With the FIFA World Cup about to kick off, there’s no better time for venues and drinks suppliers to optimise the opportunities presented by the biggest event in football’s calendar, says CGA.
In 2022, a third (33%) of consumers are watching sports in the on-trade, with a similar proportion (32%) doing so at least once a week, and one in seven (14%) visiting to watch the major crowd-pulling events. Football is by far the most popular sport, with more than two-thirds (69%) of sports consumers watching it in pubs and bars this year.
CGA’s research in to the 2021 Euros laid bare the gigantic impact of sport in the on-trade, with average daily sales soaring by 64% at venues where the tournament was shown, compared to a 5% drop at venues that didn’t.
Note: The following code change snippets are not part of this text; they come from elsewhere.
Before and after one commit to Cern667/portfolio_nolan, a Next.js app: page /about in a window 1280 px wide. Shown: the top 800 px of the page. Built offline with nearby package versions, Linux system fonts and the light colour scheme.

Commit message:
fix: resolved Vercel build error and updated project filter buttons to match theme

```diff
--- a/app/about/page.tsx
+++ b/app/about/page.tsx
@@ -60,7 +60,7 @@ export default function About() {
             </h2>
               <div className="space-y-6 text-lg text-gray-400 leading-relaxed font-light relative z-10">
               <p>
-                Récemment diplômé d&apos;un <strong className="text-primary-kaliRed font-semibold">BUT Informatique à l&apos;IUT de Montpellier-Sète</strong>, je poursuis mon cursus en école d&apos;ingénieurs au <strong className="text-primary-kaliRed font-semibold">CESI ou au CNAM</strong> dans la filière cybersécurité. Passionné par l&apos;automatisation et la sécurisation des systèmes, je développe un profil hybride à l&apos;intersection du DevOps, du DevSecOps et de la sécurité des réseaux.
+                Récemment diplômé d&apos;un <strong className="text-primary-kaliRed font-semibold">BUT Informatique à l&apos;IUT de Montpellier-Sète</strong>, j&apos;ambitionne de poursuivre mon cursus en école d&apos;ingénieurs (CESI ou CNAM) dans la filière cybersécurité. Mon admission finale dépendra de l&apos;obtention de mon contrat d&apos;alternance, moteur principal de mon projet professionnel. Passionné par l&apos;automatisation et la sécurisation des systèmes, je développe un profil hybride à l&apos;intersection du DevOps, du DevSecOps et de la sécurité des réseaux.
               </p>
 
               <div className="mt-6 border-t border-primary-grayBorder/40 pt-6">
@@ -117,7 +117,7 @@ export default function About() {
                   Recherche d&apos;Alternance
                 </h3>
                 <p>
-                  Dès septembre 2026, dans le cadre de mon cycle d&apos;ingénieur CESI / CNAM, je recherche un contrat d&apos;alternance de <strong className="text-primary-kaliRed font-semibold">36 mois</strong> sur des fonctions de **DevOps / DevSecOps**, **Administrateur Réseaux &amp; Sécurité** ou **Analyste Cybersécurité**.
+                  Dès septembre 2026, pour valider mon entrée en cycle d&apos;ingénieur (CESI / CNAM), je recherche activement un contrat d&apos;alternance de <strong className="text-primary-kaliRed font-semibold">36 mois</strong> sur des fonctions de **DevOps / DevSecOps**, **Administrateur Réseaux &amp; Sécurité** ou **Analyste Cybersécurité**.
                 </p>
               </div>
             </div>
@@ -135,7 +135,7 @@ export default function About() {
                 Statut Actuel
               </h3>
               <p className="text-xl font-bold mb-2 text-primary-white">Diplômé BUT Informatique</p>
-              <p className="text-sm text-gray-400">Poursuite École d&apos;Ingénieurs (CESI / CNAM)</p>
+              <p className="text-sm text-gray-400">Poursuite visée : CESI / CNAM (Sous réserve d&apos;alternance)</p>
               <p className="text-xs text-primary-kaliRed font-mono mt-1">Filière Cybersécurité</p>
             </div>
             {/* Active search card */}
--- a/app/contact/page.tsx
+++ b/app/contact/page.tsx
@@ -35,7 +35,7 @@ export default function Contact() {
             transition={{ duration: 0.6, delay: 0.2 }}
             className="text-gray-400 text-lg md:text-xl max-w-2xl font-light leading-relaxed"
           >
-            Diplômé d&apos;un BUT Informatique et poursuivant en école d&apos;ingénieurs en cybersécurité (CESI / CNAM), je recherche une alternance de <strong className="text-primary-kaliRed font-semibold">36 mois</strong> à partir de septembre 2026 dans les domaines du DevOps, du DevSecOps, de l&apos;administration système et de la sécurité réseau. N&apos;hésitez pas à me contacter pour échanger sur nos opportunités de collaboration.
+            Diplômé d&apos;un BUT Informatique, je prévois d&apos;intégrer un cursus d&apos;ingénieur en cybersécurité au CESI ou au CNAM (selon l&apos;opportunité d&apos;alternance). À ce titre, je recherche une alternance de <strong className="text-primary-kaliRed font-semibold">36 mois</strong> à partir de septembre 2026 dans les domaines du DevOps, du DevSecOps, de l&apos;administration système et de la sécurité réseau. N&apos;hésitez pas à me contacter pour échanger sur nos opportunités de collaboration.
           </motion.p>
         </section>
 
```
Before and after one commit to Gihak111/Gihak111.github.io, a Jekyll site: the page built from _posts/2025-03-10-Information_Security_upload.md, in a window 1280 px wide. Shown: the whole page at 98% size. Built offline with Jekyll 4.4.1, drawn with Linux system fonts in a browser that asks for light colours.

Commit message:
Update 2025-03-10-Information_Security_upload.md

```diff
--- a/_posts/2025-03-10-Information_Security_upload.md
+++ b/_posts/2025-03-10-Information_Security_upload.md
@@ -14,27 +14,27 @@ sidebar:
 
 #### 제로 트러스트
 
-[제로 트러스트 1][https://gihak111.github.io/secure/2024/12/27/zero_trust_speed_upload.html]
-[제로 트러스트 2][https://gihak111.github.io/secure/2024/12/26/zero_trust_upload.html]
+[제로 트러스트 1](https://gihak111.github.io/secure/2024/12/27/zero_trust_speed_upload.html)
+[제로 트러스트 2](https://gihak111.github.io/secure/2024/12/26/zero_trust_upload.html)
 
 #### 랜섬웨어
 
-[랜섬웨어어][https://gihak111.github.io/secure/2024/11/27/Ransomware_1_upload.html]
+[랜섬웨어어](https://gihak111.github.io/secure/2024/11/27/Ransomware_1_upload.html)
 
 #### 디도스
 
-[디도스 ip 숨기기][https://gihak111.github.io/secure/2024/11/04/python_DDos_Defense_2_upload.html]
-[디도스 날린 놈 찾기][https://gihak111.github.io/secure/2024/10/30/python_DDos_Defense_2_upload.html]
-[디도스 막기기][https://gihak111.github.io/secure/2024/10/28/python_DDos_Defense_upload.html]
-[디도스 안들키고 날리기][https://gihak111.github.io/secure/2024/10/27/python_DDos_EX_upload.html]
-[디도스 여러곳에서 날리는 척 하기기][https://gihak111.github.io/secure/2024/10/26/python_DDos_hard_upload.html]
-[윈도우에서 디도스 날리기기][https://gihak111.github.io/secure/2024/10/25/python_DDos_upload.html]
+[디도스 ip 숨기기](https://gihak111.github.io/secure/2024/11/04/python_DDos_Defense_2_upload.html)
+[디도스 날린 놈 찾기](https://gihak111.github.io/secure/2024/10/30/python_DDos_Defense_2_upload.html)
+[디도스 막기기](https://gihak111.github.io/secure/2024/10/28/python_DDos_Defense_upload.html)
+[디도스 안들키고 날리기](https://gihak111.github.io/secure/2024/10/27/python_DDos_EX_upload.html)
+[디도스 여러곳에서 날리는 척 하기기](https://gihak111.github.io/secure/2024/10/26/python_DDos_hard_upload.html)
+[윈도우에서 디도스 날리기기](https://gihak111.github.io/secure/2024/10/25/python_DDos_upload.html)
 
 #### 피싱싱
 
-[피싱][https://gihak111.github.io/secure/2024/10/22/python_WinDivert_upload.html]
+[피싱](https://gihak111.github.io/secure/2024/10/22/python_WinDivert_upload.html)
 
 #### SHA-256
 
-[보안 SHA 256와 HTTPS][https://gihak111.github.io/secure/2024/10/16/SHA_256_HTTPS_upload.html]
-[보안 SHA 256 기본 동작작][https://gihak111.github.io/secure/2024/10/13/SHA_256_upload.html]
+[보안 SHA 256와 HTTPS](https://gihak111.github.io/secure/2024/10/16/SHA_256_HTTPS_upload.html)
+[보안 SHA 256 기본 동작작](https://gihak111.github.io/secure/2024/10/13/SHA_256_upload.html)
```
Unsurprisingly, beer was the star player, with an estimated 1,340 pints sold across all matchdays, despite the adverse effect on attendance of Covid. Lager makes up much of this success due to its association with football, but world lager’s role in this is expected to continue as it grows prominence versus the traditional standard lager brands.
That doesn’t mean there’s no room for other categories, though, with spirits and cider also taking advantage of the tournament’s ‘halo effect’ during the last FIFA World Cup in 2018.
Looking ahead to the FIFA World Cup 2022, CGA OPUS data revealed that 20% of consumers intend to visit their usual venues specifically to watch the FIFA World Cup, 19% will visit their usual venues and watch the FIFA World Cup if it happens to be on, and 12% will actively seek different venues specifically to watch the FIFA World Cup.
Clawing back deficits
However, the extent of its impact for the on-trade is inseparable from the progress of England and Wales, as by far the biggest uplifts are seen when the home nations remain in the tournament. Drinks offers tying into the excitement generated by the national sides are a opportunity for licensees to drive maximum value from the occasion.
On top of traditional seasonal uplift in visitor numbers, it’s a formidable opportunity for brands to meet their goals and deliver successful end-of-year results, despite what continues to be a challenging time for on-trade sales.
Paul Bolton, client director, GB drinks, at CGA, said: “The FIFA World Cup is a massive opportunity for the on-premise and drinks suppliers to claw back any recent deficits caused by market turbulence, and to finish the year on a high.
“Whilst we are hopeful that it will be a successful tournament on the pitch for England and Wales, it will be interesting to see who the big winners are in the on-premise, due to the overlap with Christmas, so strategy and execution are crucial for venues that are hoping to have the best of both worlds.
“But there’s every reason for optimism, with over-performing brands and venues putting themselves in pole position as first choices during the FIFA World Cup, and also for future sporting events once it’s over.”